Racial prejudice is not simply expressed through interpersonal bigotry, but it is a systemic issue that has been intentionally built into nearly all aspects of our lives. In housing, this has been true in redlining, the lapse of public housing, source of income discrimination, and countless other examples. But we have the power to undo these wrongs. Reversing racial inequity in disaster recovery is one place we can start.
The Texas General Land Office – Community Development and Revitalization (GLO-CDR) program has solicited feedback from elected officials representing areas that received a presidential disaster declaration. This was done in order to inform planning study topics for the Community Development Block Grant Mitigation (CDBG-MIT) program’s planning activities.
GLO-CDR’s planning studies provide a critical opportunity to assess disparate levels of disaster risk experienced by communities of color in our state, and GLO-CDR needs to prioritize planning to benefit the most vulnerable neighborhoods. The State must consciously address the existing deficits in order to remedy past practices that have disproportionately put people of color in harm’s way.

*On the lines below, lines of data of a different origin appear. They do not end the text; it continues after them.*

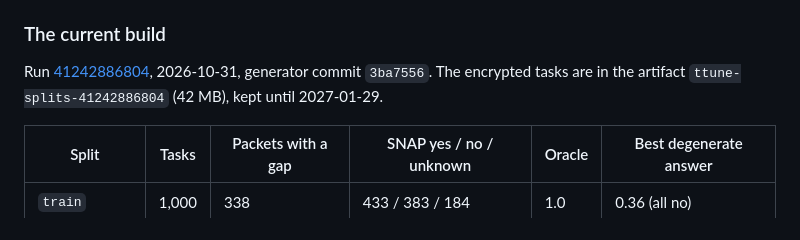
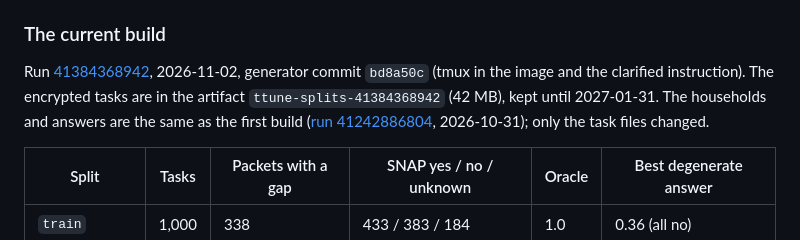
Before and after one commit to LeonLiu368/ttune, a Markdown page: tasks/README.md, the part around the change. Drawn GitHub-style.

Commit message:
tasks/README: record the rebuilt splits (run 41384368942)
Co-Authored-By: Claude Opus 5.5 <noreply@anthropic.com>
Claude-Session: https://claude.ai/code/session_01HDSY17yVxtuzYHmjyzyZ8a

```diff
--- a/tasks/README.md
+++ b/tasks/README.md
@@ -41,7 +41,7 @@ The **Task splits** workflow (run by hand) does all of this:
 
 ### The current build
 
-Run [41242886804](https://github.com/LeonLiu368/ttune/actions/runs/41242886804), 2026-10-31, generator commit `3ba7556`. The encrypted tasks are in the artifact `ttune-splits-41242886804` (42 MB), kept until 2027-01-29.
+Run [41384368942](https://github.com/LeonLiu368/ttune/actions/runs/41384368942), 2026-11-02, generator commit `bd8a50c` (tmux in the image and the clarified instruction). The encrypted tasks are in the artifact `ttune-splits-41384368942` (42 MB), kept until 2027-01-31. The households and answers are the same as the first build ([run 41242886804](https://github.com/LeonLiu368/ttune/actions/runs/41242886804), 2026-10-31); only the task files changed.
 
 | Split | Tasks | Packets with a gap | SNAP yes / no / unknown | Oracle | Best degenerate answer |
 |---|---|---|---|---|---|
```
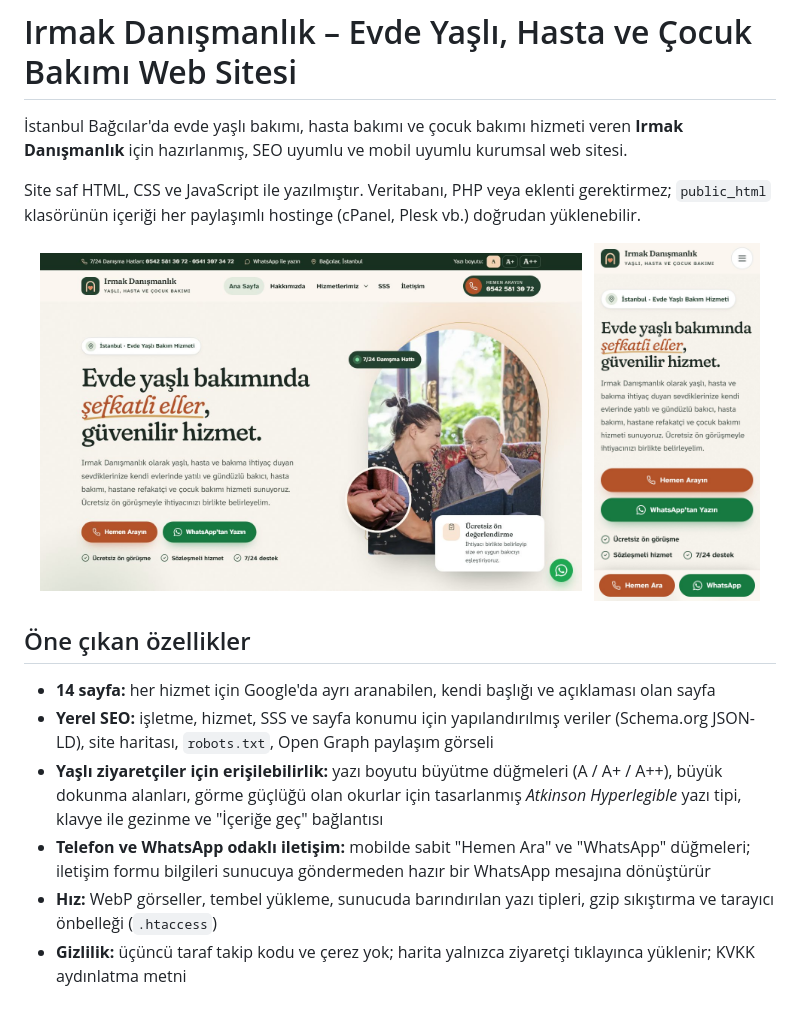
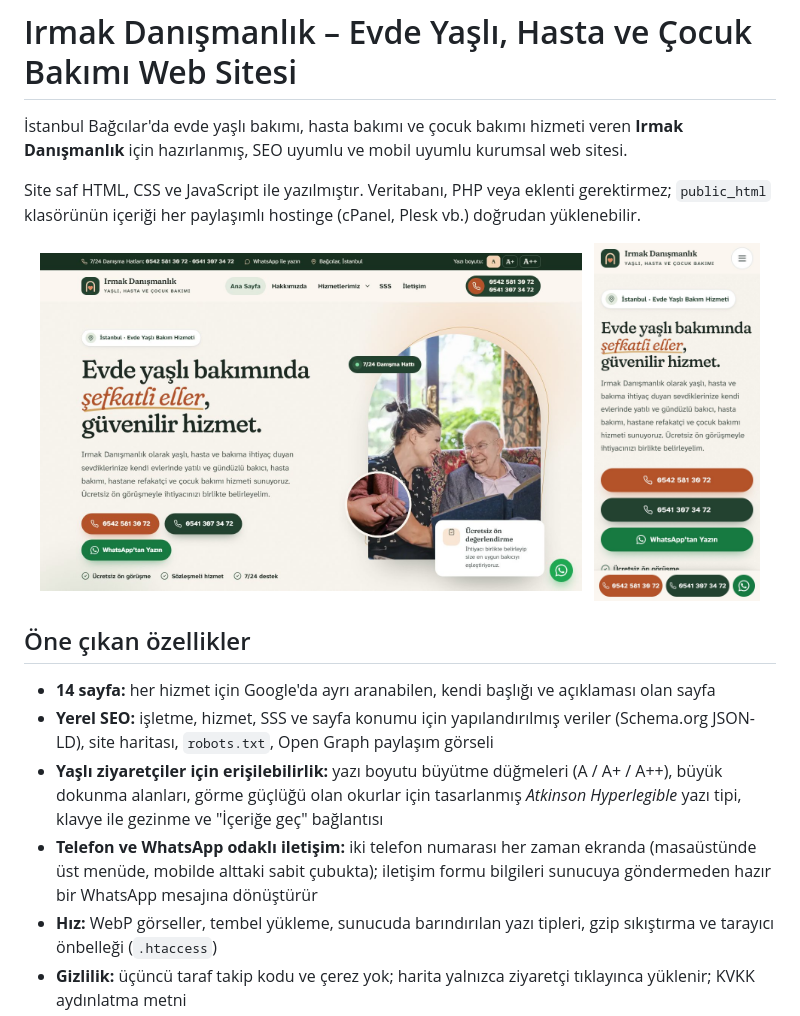
Before and after one commit to EthYusuf/irmak-danismanlik-web, a Markdown page: README.md, the part around the change. GitHub-like rendering; pictures changed too: docs/ekran-masaustu.jpg, docs/ekran-mobil.jpg.

```diff
--- a/README.md
+++ b/README.md
@@ -15,7 +15,7 @@ Site saf HTML, CSS ve JavaScript ile yazılmıştır. Veritabanı, PHP veya ekle
 - **14 sayfa:** her hizmet için Google'da ayrı aranabilen, kendi başlığı ve açıklaması olan sayfa
 - **Yerel SEO:** işletme, hizmet, SSS ve sayfa konumu için yapılandırılmış veriler (Schema.org JSON-LD), site haritası, `robots.txt`, Open Graph paylaşım görseli
 - **Yaşlı ziyaretçiler için erişilebilirlik:** yazı boyutu büyütme düğmeleri (A / A+ / A++), büyük dokunma alanları, görme güçlüğü olan okurlar için tasarlanmış *Atkinson Hyperlegible* yazı tipi, klavye ile gezinme ve "İçeriğe geç" bağlantısı
-- **Telefon ve WhatsApp odaklı iletişim:** mobilde sabit "Hemen Ara" ve "WhatsApp" düğmeleri; iletişim formu bilgileri sunucuya göndermeden hazır bir WhatsApp mesajına dönüştürür
+- **Telefon ve WhatsApp odaklı iletişim:** iki telefon numarası her zaman ekranda (masaüstünde üst menüde, mobilde alttaki sabit çubukta); iletişim formu bilgileri sunucuya göndermeden hazır bir WhatsApp mesajına dönüştürür
 - **Hız:** WebP görseller, tembel yükleme, sunucuda barındırılan yazı tipleri, gzip sıkıştırma ve tarayıcı önbelleği (`.htaccess`)
 - **Gizlilik:** üçüncü taraf takip kodu ve çerez yok; harita yalnızca ziyaretçi tıklayınca yüklenir; KVKK aydınlatma metni
 
```
Also changed, not shown: KURULUM-REHBERI.md (+1 -1 lines), 15 other files.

Below is the letter we submitted in response to GLO-CDR’s current survey, providing specific recommendations for planning topics and explaining the need to address systemic racial inequity through these disaster mitigation planning studies.TexasHousers_Addressing-Systemic-Racial-Inequity-through-CDBG-MIT-Planning-and-Disaster-Mitigation-Activities